### TASK STATEMENT
Where an entry contains an image, leave the image out; restate everything else exactly.

### TASK DATA
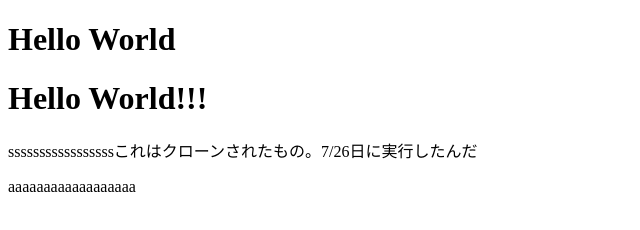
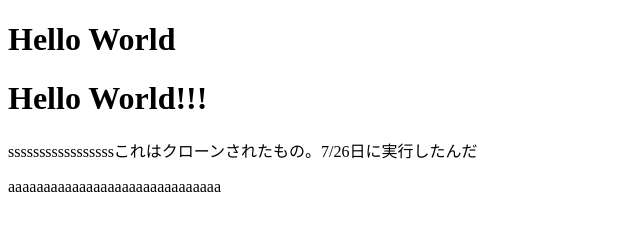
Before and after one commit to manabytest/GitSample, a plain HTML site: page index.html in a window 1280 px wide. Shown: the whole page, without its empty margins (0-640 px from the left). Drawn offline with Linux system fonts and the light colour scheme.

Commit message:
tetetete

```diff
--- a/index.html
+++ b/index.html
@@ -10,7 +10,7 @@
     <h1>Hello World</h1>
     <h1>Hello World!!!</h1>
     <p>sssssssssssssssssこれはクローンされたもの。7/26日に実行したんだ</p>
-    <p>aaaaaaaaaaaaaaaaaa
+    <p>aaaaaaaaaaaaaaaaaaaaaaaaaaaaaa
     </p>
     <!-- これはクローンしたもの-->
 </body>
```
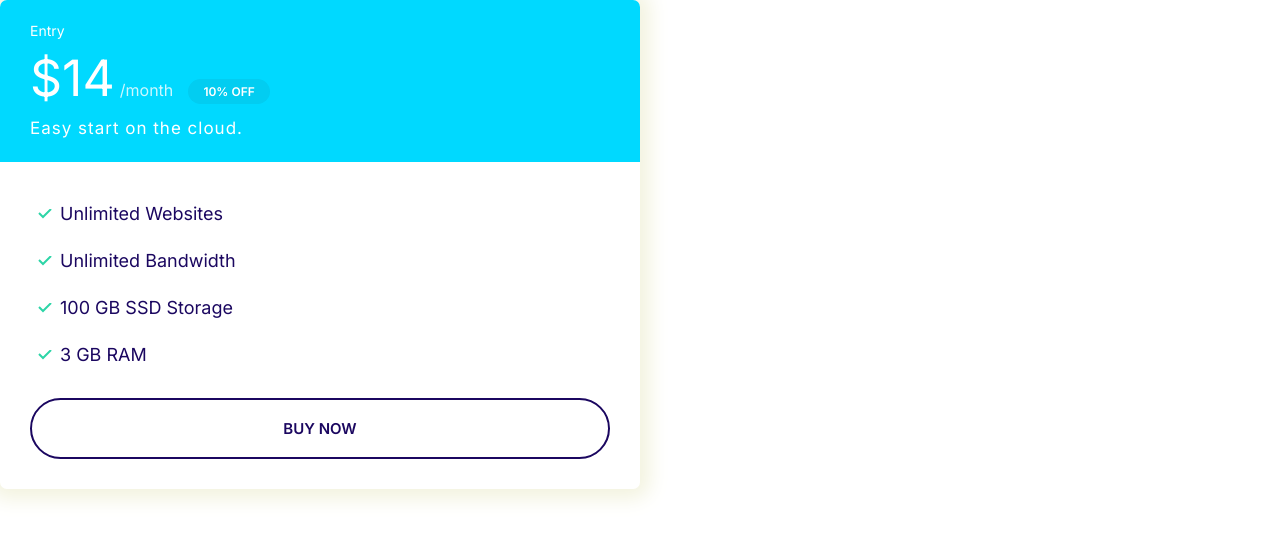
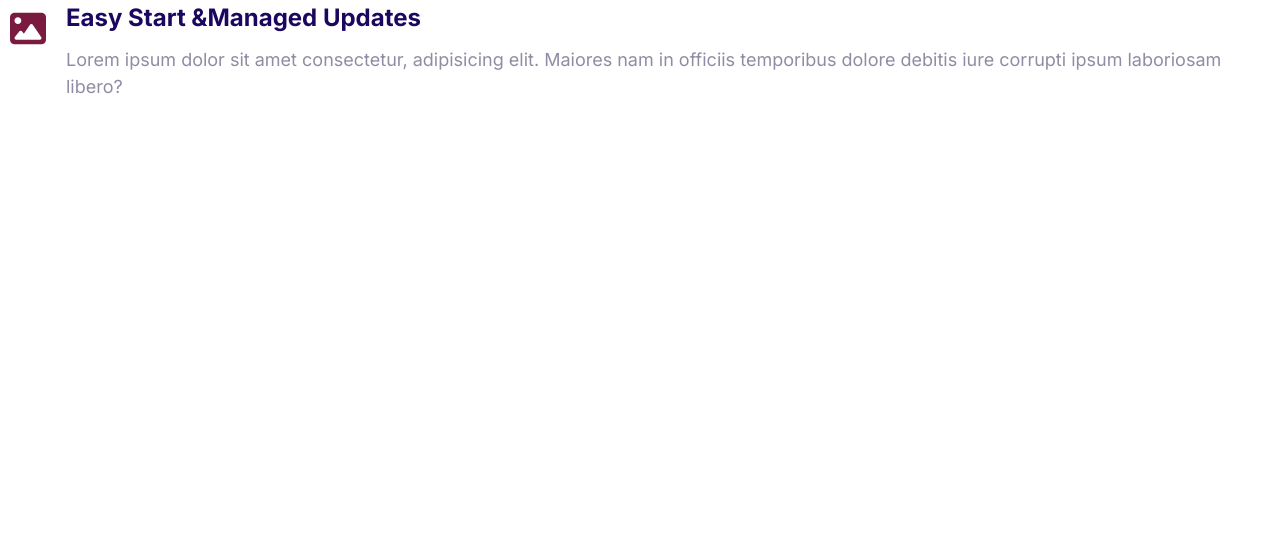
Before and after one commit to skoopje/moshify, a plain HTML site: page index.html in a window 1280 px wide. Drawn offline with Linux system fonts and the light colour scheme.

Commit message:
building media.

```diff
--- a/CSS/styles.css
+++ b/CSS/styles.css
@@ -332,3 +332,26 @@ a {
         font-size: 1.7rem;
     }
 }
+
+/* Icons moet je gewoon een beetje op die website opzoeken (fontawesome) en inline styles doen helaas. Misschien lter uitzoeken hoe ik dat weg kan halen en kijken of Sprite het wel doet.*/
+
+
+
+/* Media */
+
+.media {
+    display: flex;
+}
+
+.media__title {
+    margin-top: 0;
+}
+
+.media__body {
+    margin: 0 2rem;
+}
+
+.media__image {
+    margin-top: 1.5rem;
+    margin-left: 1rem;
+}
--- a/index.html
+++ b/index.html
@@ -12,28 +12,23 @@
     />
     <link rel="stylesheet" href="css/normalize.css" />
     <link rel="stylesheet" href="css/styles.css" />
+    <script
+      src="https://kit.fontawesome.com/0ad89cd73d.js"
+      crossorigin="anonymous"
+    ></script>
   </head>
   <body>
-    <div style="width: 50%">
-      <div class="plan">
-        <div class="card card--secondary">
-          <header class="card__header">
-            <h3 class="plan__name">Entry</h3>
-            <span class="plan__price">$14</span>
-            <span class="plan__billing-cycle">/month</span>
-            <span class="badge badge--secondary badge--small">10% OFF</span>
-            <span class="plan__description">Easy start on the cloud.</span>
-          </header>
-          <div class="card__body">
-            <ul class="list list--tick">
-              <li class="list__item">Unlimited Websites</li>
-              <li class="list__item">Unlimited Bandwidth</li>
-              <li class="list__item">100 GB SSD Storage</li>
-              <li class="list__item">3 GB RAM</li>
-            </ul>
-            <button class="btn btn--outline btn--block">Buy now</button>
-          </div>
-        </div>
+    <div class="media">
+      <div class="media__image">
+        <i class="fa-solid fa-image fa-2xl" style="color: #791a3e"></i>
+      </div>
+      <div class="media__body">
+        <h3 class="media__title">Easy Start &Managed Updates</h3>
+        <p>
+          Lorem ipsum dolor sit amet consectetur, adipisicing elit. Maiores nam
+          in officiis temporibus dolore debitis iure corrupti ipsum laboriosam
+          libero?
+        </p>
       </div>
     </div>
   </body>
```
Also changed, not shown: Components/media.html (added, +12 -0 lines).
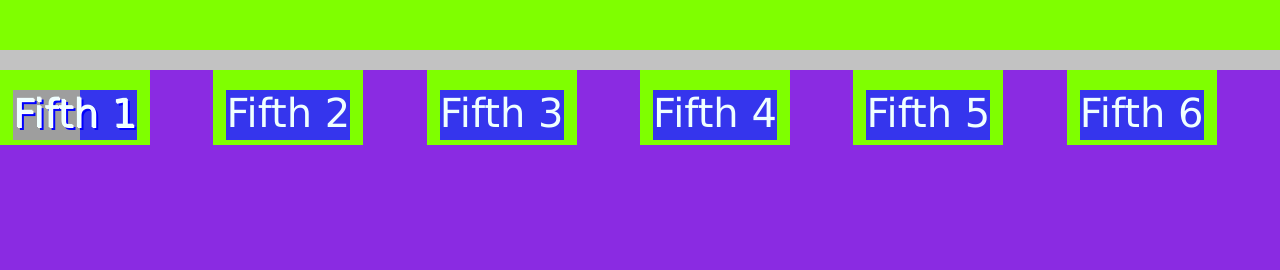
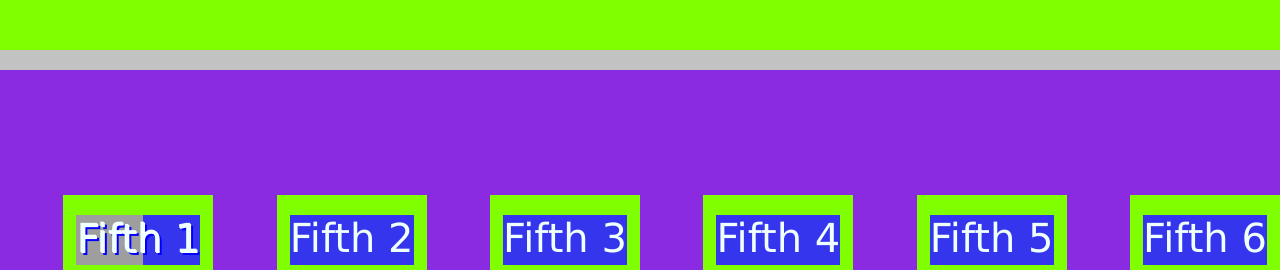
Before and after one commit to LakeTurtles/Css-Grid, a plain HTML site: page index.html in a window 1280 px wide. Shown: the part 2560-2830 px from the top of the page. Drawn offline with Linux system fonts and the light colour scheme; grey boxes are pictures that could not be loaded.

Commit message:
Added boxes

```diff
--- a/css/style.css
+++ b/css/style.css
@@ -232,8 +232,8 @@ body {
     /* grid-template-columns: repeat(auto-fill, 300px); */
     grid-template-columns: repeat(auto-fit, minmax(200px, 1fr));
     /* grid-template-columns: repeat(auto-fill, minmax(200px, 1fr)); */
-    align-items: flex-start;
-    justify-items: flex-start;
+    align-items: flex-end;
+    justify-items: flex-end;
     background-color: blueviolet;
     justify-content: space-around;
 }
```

### RESULT OF THE EXERCISE
Before and after one commit to manabytest/GitSample, a plain HTML site: page index.html in a window 1280 px wide. Shown: the whole page, without its empty margins (0-640 px from the left). Drawn offline with Linux system fonts and the light colour scheme.

Commit message:
tetetete

```diff
--- a/index.html
+++ b/index.html
@@ -10,7 +10,7 @@
     <h1>Hello World</h1>
     <h1>Hello World!!!</h1>
     <p>sssssssssssssssssこれはクローンされたもの。7/26日に実行したんだ</p>
-    <p>aaaaaaaaaaaaaaaaaa
+    <p>aaaaaaaaaaaaaaaaaaaaaaaaaaaaaa
     </p>
     <!-- これはクローンしたもの-->
 </body>
```
Before and after one commit to skoopje/moshify, a plain HTML site: page index.html in a window 1280 px wide. Drawn offline with Linux system fonts and the light colour scheme.

Commit message:
building media.

```diff
--- a/CSS/styles.css
+++ b/CSS/styles.css
@@ -332,3 +332,26 @@ a {
         font-size: 1.7rem;
     }
 }
+
+/* Icons moet je gewoon een beetje op die website opzoeken (fontawesome) en inline styles doen helaas. Misschien lter uitzoeken hoe ik dat weg kan halen en kijken of Sprite het wel doet.*/
+
+
+
+/* Media */
+
+.media {
+    display: flex;
+}
+
+.media__title {
+    margin-top: 0;
+}
+
+.media__body {
+    margin: 0 2rem;
+}
+
+.media__image {
+    margin-top: 1.5rem;
+    margin-left: 1rem;
+}
--- a/index.html
+++ b/index.html
@@ -12,28 +12,23 @@
     />
     <link rel="stylesheet" href="css/normalize.css" />
     <link rel="stylesheet" href="css/styles.css" />
+    <script
+      src="https://kit.fontawesome.com/0ad89cd73d.js"
+      crossorigin="anonymous"
+    ></script>
   </head>
   <body>
-    <div style="width: 50%">
-      <div class="plan">
-        <div class="card card--secondary">
-          <header class="card__header">
-            <h3 class="plan__name">Entry</h3>
-            <span class="plan__price">$14</span>
-            <span class="plan__billing-cycle">/month</span>
-            <span class="badge badge--secondary badge--small">10% OFF</span>
-            <span class="plan__description">Easy start on the cloud.</span>
-          </header>
-          <div class="card__body">
-            <ul class="list list--tick">
-              <li class="list__item">Unlimited Websites</li>
-              <li class="list__item">Unlimited Bandwidth</li>
-              <li class="list__item">100 GB SSD Storage</li>
-              <li class="list__item">3 GB RAM</li>
-            </ul>
-            <button class="btn btn--outline btn--block">Buy now</button>
-          </div>
-        </div>
+    <div class="media">
+      <div class="media__image">
+        <i class="fa-solid fa-image fa-2xl" style="color: #791a3e"></i>
+      </div>
+      <div class="media__body">
+        <h3 class="media__title">Easy Start &Managed Updates</h3>
+        <p>
+          Lorem ipsum dolor sit amet consectetur, adipisicing elit. Maiores nam
+          in officiis temporibus dolore debitis iure corrupti ipsum laboriosam
+          libero?
+        </p>
       </div>
     </div>
   </body>
```
Also changed, not shown: Components/media.html (added, +12 -0 lines).
Before and after one commit to LakeTurtles/Css-Grid, a plain HTML site: page index.html in a window 1280 px wide. Shown: the part 2560-2830 px from the top of the page. Drawn offline with Linux system fonts and the light colour scheme; grey boxes are pictures that could not be loaded.

Commit message:
Added boxes

```diff
--- a/css/style.css
+++ b/css/style.css
@@ -232,8 +232,8 @@ body {
     /* grid-template-columns: repeat(auto-fill, 300px); */
     grid-template-columns: repeat(auto-fit, minmax(200px, 1fr));
     /* grid-template-columns: repeat(auto-fill, minmax(200px, 1fr)); */
-    align-items: flex-start;
-    justify-items: flex-start;
+    align-items: flex-end;
+    justify-items: flex-end;
     background-color: blueviolet;
     justify-content: space-around;
 }
```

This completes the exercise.